BACKGROUND: Atopic dermatitis (AD) is a common skin condition with multiple topical treatment options, but uncertain comparative effects. OBJECTIVES: We systematically synthesized the benefits and harms of AD prescription topical treatments. METHODS: For the 2023 AAAAI/ACAAI JTFPP AD guidelines, we searched MEDLINE, EMBASE, CENTRAL, CINAHL, LILACS, ICTRP, and GREAT to September 5, 2022 for randomized trials addressing AD topical treatments. Paired reviewers independently screened records, extracted data, and assessed risk of bias. Random-effects network meta-analyses addressed AD severity, itch, sleep, AD-quality of life, flares, and harms. The GRADE approach informed certainty of evidence ratings. We classified topical corticosteroids (TCS) using seven classes-group 1 being most potent. OSF: https://osf.io/q5m6s. RESULTS: 219 included trials (43,123 patients) evaluated 68 interventions. With high-certainty, pimecrolimus improved six of seven outcomes-among the best for two; high-dose tacrolimus (0.1%) improved five-among the best for two; low-dose tacrolimus (0.03%) improved five-among the best for one. With moderate-to-high certainty, group 5 TCS improved six-among the best for three; group 4 TCS and delgocitinib improved four-among the best for two; ruxolitinib improved four-among the best for one; group 1 TCS improved three-among the best for two. These interventions did not increase harms. Crisaborole and difamilast were intermediately effective, but uncertain harm. Topical antibiotics alone or in combination may be among the least effective. To maintain AD control, group 5 TCS were among the most effective, followed by tacrolimus and pimecrolimus. CONCLUSIONS: For individuals with AD, pimecrolimus, tacrolimus, and moderate-potency TCS are among the most effective in improving and maintaining multiple AD outcomes. Topical antibiotics may be among the least effective.
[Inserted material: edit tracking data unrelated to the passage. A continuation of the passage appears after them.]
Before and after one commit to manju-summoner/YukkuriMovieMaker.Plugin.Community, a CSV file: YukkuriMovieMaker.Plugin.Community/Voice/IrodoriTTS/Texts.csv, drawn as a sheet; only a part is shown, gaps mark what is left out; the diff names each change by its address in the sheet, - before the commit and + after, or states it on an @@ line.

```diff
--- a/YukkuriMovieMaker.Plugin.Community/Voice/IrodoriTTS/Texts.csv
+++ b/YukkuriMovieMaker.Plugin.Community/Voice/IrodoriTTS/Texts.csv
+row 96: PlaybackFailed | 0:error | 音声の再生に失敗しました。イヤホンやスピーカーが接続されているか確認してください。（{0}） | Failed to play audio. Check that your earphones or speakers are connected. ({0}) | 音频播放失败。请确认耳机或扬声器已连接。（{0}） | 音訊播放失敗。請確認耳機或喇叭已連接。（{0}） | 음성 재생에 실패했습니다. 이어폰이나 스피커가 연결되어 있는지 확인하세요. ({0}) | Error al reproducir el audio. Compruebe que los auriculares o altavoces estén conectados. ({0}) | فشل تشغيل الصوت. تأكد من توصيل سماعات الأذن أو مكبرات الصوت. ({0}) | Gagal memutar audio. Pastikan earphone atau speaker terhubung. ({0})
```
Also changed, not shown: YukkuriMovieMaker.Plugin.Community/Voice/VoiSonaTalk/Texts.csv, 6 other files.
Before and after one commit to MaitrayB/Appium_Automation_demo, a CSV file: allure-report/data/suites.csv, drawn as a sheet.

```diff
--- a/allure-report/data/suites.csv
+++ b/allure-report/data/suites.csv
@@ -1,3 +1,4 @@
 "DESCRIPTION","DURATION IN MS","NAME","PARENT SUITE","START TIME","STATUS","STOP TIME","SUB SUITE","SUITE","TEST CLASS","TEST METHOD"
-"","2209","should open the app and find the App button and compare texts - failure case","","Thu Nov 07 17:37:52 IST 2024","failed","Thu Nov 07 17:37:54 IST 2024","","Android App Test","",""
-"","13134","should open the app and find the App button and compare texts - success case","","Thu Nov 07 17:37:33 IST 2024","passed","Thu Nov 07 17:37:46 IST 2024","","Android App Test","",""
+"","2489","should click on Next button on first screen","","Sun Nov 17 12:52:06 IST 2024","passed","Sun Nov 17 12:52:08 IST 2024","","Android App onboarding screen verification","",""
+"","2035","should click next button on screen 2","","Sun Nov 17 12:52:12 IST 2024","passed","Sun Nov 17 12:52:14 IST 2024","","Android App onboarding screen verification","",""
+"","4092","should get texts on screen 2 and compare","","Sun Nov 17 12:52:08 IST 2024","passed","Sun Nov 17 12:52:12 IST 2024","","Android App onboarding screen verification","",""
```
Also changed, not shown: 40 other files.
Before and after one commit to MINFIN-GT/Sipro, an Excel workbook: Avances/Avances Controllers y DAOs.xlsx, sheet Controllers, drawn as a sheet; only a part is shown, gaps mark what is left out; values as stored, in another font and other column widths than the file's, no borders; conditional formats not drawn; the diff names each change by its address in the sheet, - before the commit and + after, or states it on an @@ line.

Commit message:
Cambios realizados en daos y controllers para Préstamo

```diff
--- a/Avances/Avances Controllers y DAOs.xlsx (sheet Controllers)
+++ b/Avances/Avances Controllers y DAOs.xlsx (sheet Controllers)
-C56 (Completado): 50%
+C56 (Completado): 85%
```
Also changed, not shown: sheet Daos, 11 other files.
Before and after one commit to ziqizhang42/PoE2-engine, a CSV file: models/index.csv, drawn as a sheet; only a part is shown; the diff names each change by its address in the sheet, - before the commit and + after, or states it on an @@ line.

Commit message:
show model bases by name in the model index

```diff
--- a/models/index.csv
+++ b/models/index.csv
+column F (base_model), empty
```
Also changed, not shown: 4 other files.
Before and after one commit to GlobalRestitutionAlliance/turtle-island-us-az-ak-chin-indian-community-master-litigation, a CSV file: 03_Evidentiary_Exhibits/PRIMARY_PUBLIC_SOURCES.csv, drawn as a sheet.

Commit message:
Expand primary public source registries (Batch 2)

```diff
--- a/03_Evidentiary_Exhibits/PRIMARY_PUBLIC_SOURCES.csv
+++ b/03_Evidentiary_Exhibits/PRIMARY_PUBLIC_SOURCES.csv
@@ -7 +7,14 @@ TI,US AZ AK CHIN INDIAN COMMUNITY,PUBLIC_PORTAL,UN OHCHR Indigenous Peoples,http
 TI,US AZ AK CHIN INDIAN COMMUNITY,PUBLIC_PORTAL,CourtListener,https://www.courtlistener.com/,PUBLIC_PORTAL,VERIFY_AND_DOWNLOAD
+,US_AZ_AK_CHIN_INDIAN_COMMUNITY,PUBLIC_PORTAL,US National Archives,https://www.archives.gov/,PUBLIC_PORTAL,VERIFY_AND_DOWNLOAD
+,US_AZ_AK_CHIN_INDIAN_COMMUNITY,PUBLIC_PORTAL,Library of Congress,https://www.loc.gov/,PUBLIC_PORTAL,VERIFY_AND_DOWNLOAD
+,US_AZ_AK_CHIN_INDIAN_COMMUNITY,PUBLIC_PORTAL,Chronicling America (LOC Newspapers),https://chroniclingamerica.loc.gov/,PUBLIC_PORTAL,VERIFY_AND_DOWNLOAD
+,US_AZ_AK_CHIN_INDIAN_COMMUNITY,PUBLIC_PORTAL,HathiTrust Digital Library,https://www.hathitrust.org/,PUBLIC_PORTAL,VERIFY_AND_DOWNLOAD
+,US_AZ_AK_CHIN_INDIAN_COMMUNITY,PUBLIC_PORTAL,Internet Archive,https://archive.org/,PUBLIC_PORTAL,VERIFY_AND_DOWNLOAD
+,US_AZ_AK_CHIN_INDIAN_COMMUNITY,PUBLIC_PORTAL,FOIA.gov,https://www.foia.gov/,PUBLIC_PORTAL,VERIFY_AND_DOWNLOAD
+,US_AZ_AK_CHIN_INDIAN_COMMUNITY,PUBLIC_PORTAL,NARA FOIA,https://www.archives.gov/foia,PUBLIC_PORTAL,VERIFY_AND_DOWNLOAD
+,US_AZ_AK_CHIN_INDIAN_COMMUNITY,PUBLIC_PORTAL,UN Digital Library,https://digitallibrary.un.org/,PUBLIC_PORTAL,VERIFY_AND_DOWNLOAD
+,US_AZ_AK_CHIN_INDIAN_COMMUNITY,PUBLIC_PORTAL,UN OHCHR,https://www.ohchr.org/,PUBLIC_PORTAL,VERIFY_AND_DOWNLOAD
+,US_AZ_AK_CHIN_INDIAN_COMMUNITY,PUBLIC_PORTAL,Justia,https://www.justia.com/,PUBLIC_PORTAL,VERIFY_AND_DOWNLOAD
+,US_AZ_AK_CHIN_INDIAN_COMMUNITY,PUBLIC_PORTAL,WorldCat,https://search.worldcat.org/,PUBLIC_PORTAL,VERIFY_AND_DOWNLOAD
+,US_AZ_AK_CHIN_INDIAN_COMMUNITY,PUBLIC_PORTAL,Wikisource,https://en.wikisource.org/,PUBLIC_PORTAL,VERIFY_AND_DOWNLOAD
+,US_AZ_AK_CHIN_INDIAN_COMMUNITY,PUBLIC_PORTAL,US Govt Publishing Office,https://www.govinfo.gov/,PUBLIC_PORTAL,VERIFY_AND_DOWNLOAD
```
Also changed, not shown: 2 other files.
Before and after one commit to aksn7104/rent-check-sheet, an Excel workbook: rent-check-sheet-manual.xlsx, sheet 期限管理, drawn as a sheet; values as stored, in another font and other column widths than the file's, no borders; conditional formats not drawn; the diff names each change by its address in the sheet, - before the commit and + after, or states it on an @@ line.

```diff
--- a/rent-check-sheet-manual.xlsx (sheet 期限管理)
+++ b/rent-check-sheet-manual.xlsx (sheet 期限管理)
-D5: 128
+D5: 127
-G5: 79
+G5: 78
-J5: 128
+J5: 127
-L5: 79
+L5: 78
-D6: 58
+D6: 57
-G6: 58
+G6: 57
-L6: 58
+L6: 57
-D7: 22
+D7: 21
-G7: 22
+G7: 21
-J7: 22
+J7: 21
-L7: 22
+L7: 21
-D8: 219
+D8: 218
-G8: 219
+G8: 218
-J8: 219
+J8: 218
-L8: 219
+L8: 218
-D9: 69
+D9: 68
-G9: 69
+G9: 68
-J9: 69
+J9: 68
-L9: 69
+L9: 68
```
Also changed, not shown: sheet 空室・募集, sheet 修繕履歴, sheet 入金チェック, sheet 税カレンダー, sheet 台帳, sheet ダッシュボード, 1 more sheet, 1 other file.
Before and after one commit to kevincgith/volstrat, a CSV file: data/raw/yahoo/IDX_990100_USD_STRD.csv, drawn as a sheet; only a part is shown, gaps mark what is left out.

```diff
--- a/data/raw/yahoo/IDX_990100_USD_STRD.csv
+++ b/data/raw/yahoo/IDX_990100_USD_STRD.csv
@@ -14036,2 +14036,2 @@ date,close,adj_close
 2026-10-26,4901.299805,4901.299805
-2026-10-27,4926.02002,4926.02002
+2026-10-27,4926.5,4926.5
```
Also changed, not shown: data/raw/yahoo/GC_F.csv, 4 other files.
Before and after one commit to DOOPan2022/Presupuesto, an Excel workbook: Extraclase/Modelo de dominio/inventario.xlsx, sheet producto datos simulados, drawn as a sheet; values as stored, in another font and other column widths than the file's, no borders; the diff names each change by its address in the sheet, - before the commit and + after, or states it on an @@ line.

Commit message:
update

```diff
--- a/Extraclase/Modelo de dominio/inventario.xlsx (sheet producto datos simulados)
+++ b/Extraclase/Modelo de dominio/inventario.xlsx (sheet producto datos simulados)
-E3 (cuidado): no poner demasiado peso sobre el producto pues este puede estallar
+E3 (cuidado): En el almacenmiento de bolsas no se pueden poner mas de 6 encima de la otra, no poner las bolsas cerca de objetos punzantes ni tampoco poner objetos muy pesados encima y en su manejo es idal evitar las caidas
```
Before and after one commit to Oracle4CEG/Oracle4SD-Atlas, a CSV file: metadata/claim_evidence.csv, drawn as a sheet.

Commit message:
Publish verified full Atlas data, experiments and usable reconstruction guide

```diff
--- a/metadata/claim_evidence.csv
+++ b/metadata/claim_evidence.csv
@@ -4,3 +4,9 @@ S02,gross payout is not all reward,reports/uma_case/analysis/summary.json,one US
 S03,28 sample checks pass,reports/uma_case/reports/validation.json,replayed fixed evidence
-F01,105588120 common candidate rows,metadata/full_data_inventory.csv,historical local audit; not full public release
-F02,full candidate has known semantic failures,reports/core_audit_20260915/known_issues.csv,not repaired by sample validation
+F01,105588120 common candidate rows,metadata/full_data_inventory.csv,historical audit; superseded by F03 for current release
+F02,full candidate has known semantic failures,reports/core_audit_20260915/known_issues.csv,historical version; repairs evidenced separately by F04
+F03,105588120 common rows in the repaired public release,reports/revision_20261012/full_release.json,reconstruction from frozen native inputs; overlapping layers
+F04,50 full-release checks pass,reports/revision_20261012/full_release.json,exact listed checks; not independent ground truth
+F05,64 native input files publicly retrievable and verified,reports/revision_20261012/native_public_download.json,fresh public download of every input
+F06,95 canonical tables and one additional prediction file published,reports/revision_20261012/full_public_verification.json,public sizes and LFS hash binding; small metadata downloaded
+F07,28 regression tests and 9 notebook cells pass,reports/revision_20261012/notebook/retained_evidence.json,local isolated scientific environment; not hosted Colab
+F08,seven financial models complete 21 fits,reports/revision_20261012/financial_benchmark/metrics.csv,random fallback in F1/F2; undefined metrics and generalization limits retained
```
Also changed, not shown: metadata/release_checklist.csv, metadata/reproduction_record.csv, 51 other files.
Chu, Derek K.; Chu, Alexandro W.; Rayner, Daniel G.; Guyatt, Gordon H.; Yepes-Nuñez, Juan José; Gomez-Escobar, Luis; Pérez-Herrera, Lucia C.; Díaz Martinez, Juan Pablo; Brignardello-Petersen, Romina; Sadeghirad, Behnam; Wong, Melanie M.; Ceccacci, Renata; Zhao, Irene X.; Basmaji, John; MacDonald, Margaret; Chu, Xiajing; Islam, Nazmul; Gao, Ya; Izcovich, Ariel; Asiniwasis, Rachel N.; Boguniewicz, Mark; De Benedetto, Anna; Capozza, Korey; Chen, Lina; Ellison, Kathy; Frazier, Winfred T.; Greenhawt, Matthew; Huynh, Joey; LeBovidge, Jennifer; Lio, Peter A.; Martin, Stephen A.; and O'Brien, Monica, "Topical treatments for atopic dermatitis (eczema): systematic review and network meta-analysis of randomized trials" (2023). GW Authored Works. Paper 3448.